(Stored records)
___

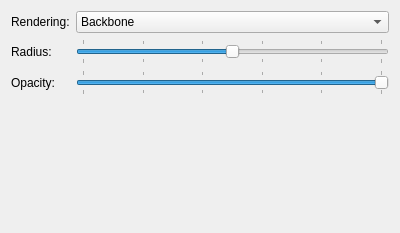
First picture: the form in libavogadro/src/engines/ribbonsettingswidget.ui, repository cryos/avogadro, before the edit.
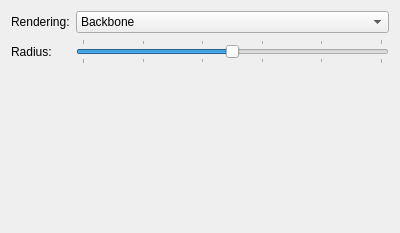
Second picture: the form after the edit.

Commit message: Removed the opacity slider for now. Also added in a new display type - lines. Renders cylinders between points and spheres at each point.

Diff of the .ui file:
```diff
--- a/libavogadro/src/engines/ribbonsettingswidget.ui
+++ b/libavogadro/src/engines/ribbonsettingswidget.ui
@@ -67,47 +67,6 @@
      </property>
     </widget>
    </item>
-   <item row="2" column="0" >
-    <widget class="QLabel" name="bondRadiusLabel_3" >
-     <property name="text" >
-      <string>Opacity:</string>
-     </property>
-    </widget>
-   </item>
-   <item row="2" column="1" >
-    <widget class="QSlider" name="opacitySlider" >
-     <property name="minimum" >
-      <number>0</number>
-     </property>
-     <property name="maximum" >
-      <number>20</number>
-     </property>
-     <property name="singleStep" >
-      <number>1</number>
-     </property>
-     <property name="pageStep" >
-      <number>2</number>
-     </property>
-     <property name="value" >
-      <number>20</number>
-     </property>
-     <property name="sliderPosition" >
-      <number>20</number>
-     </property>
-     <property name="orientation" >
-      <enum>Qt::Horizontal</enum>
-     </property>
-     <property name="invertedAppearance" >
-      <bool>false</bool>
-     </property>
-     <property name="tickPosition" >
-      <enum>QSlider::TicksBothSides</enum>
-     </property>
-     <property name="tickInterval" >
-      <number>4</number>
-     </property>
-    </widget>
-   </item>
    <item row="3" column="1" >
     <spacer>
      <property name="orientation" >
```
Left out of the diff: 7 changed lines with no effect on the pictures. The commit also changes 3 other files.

___

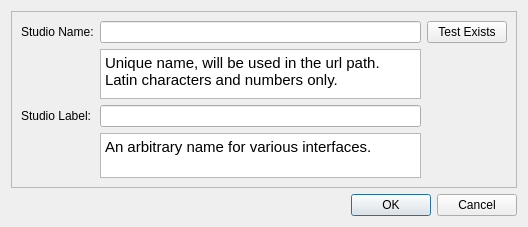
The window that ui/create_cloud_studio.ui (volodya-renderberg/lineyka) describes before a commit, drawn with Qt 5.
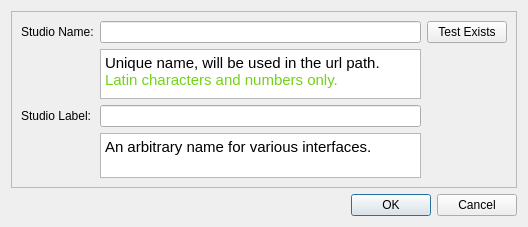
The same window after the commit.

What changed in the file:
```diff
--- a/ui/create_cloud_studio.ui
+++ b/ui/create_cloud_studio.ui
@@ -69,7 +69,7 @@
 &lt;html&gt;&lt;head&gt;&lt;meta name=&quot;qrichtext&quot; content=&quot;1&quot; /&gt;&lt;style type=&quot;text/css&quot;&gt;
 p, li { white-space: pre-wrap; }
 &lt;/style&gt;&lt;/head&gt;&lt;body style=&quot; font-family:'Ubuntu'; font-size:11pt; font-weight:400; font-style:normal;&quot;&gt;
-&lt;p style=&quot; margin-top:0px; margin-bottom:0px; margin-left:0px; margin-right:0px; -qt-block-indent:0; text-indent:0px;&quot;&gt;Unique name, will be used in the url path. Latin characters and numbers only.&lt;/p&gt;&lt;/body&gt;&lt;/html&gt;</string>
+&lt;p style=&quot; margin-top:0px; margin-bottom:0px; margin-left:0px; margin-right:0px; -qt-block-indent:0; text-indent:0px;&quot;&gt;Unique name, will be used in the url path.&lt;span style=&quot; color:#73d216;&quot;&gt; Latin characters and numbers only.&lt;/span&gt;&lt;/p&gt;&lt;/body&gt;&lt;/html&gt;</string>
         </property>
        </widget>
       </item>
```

___

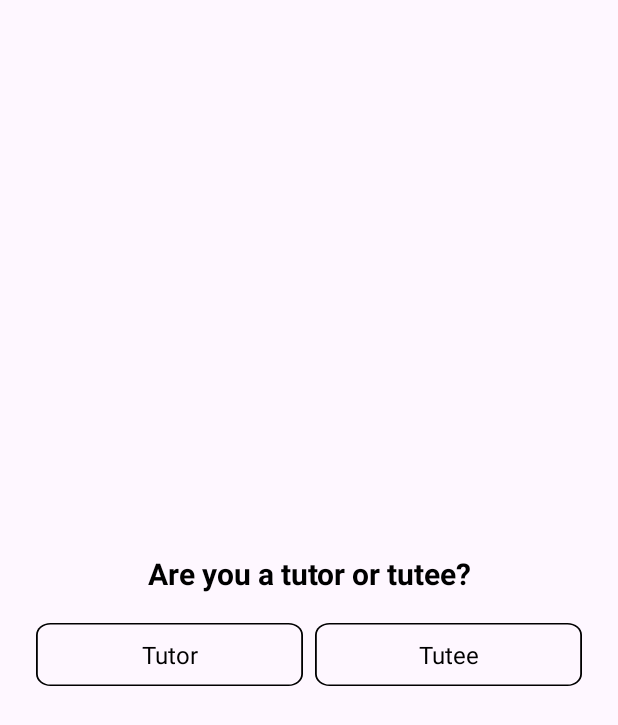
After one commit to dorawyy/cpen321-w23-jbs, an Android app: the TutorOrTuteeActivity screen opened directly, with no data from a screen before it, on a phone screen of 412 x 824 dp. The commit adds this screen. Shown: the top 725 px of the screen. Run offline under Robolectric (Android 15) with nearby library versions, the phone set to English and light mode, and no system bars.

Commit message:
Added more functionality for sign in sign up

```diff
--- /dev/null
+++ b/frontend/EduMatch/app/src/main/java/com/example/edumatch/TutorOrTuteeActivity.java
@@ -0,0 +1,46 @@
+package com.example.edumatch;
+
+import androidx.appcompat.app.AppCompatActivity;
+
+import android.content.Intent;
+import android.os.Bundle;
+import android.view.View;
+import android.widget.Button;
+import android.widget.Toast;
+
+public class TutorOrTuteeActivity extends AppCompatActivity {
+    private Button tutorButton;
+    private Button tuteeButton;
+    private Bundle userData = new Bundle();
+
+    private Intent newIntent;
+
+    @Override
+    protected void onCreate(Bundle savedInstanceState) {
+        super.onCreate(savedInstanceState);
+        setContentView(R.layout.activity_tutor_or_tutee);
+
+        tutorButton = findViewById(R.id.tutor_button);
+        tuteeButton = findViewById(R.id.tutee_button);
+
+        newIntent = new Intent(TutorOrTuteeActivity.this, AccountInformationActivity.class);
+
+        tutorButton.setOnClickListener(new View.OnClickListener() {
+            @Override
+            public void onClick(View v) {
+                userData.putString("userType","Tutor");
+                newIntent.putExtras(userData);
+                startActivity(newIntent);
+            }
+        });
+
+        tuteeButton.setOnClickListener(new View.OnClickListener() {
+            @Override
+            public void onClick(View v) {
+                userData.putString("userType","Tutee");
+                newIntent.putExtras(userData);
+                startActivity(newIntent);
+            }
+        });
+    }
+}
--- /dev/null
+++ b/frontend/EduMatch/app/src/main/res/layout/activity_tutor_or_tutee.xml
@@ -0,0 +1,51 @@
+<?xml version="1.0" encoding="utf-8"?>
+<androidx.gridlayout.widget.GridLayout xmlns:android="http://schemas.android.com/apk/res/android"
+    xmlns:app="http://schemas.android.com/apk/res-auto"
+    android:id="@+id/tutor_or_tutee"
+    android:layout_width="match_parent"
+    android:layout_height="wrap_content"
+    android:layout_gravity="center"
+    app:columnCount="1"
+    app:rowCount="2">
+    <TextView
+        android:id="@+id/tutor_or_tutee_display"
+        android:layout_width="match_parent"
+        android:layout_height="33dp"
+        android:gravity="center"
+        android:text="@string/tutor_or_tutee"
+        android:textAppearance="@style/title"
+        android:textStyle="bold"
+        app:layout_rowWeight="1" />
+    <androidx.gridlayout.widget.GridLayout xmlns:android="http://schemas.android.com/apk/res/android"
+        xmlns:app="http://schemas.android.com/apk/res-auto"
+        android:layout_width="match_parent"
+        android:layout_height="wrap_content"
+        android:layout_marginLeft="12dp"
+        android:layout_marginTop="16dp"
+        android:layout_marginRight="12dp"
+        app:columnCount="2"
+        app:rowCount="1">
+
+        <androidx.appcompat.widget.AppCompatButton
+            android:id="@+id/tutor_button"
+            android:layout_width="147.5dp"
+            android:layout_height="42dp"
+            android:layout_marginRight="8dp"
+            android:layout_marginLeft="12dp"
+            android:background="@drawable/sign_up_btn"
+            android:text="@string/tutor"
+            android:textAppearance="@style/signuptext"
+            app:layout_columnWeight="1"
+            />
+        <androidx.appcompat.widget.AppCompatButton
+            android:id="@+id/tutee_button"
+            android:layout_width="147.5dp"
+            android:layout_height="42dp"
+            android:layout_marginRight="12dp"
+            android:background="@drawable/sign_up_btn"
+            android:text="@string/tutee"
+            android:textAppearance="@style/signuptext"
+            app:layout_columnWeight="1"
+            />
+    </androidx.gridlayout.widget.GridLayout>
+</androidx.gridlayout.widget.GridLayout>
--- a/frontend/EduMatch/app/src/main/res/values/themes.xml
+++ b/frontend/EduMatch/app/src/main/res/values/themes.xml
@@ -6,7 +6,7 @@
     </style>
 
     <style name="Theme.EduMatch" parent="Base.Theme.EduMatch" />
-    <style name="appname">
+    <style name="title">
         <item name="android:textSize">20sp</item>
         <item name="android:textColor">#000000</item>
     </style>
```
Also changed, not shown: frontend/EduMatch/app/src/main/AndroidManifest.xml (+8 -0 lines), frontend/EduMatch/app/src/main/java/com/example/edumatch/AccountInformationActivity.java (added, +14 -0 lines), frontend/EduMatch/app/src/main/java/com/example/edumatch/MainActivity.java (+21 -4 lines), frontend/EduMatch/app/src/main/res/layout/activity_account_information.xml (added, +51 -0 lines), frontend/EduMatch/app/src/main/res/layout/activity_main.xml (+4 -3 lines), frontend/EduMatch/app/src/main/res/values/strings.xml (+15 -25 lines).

___

__WORK ORDER__
From the records above, copy exactly the lines starting at the one with "First picture: the" and ending at the one with "Second picture: the form after the edit.", and no others. Pictures stay out.

__SOLUTION BELOW__
First picture: the form in libavogadro/src/engines/ribbonsettingswidget.ui, repository cryos/avogadro, before the edit.
Second picture: the form after the edit.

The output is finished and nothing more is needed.